• _Goal of the exercise_: Using the records provided below, locate and copy each line that contains the word "yang".

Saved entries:
■ ■ ■ ■ ■ ■ ■

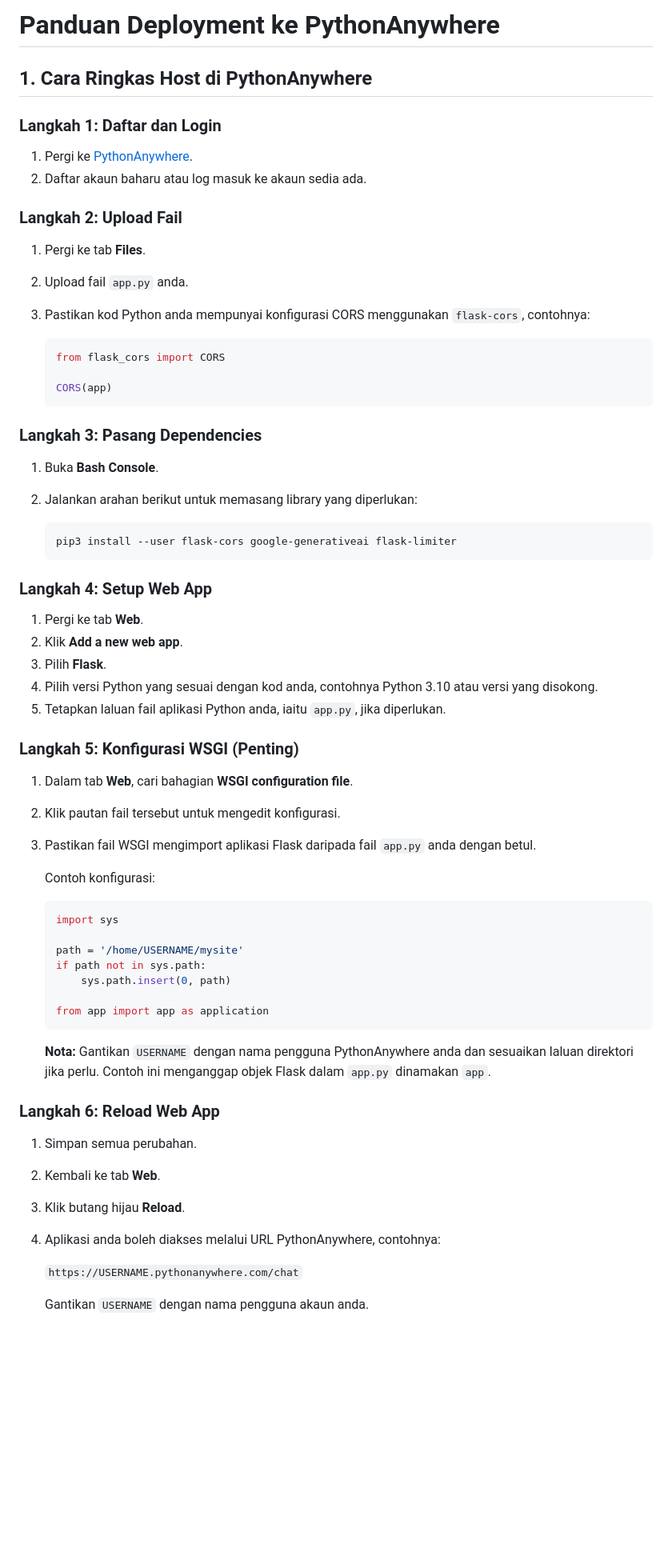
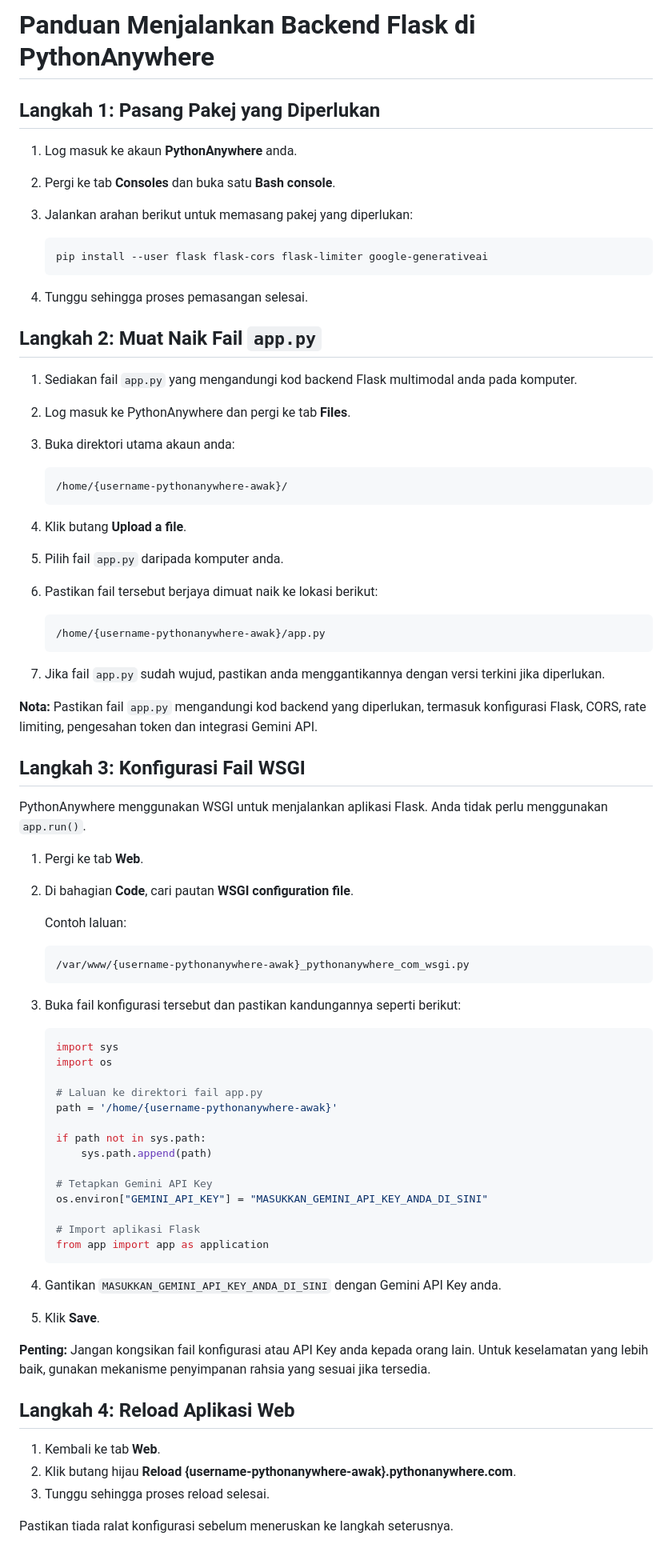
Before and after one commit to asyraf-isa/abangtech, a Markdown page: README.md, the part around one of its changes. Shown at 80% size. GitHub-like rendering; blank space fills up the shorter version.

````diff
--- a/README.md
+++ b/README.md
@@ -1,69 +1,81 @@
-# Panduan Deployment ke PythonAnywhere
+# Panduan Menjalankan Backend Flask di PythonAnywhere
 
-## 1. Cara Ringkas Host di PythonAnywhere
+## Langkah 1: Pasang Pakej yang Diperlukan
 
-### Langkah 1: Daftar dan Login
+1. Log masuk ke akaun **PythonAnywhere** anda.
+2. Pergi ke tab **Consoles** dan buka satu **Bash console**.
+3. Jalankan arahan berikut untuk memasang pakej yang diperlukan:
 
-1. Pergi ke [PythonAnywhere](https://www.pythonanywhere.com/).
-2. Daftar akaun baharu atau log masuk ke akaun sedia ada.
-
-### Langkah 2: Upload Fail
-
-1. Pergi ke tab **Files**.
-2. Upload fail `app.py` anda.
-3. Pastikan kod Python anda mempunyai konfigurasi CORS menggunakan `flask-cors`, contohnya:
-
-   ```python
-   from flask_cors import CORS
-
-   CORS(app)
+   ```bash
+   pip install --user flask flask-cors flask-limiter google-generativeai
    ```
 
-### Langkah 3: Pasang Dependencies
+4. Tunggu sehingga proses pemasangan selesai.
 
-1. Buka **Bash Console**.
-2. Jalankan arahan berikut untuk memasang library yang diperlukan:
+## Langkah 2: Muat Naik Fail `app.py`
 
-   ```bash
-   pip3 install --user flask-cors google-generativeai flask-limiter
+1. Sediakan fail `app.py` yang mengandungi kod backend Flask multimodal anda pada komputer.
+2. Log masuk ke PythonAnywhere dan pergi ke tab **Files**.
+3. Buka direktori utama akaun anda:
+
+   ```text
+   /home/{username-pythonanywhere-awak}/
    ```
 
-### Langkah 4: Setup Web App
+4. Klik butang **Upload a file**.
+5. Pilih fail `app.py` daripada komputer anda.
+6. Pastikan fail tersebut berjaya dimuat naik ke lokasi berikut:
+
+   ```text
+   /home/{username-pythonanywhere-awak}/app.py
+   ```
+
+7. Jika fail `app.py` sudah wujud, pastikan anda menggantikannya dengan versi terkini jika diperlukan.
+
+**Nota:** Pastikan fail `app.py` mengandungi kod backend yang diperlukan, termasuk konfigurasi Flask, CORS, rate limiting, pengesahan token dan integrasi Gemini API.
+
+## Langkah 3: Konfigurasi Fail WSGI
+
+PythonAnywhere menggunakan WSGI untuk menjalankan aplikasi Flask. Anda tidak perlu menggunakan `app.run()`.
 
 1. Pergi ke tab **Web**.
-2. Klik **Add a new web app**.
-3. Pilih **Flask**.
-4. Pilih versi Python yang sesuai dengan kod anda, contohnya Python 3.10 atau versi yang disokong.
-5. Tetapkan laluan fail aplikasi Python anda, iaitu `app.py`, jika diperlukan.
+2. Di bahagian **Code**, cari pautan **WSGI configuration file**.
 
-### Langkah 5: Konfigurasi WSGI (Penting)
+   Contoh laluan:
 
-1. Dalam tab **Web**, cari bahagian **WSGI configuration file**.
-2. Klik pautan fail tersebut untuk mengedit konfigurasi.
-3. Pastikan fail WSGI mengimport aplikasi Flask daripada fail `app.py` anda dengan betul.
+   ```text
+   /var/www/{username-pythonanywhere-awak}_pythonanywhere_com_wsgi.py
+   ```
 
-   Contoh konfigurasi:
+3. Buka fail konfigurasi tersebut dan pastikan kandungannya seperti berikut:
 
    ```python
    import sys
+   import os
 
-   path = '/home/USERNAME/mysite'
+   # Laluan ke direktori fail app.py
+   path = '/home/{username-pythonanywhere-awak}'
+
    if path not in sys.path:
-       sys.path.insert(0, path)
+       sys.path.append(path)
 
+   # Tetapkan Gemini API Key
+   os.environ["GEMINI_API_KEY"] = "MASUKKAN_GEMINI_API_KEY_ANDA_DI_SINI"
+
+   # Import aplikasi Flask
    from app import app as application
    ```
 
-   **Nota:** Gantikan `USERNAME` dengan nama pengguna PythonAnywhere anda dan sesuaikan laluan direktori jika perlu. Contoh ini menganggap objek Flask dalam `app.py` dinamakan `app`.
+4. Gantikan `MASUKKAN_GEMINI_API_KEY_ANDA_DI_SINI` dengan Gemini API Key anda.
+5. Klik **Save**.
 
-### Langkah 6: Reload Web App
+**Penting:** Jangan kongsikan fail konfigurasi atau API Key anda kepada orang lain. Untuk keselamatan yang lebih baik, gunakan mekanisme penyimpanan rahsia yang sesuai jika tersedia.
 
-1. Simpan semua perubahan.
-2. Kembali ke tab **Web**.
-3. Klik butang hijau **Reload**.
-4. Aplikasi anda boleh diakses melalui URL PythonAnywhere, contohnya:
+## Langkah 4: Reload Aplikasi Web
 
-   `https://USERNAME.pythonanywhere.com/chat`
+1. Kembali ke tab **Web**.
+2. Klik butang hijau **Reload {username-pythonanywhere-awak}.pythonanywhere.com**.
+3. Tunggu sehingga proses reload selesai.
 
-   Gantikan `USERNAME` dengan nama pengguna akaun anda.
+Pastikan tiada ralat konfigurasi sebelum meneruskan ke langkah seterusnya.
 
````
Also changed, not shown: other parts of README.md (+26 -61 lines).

■ ■ ■ ■ ■ ■ ■

• _The completed task_:
+## Langkah 1: Pasang Pakej yang Diperlukan
+3. Jalankan arahan berikut untuk memasang pakej yang diperlukan:
-2. Jalankan arahan berikut untuk memasang library yang diperlukan:
+1. Sediakan fail `app.py` yang mengandungi kod backend Flask multimodal anda pada komputer.
+**Nota:** Pastikan fail `app.py` mengandungi kod backend yang diperlukan, termasuk konfigurasi Flask, CORS, rate limiting, pengesahan token dan integrasi Gemini API.
-4. Pilih versi Python yang sesuai dengan kod anda, contohnya Python 3.10 atau versi yang disokong.
+**Penting:** Jangan kongsikan fail konfigurasi atau API Key anda kepada orang lain. Untuk keselamatan yang lebih baik, gunakan mekanisme penyimpanan rahsia yang sesuai jika tersedia.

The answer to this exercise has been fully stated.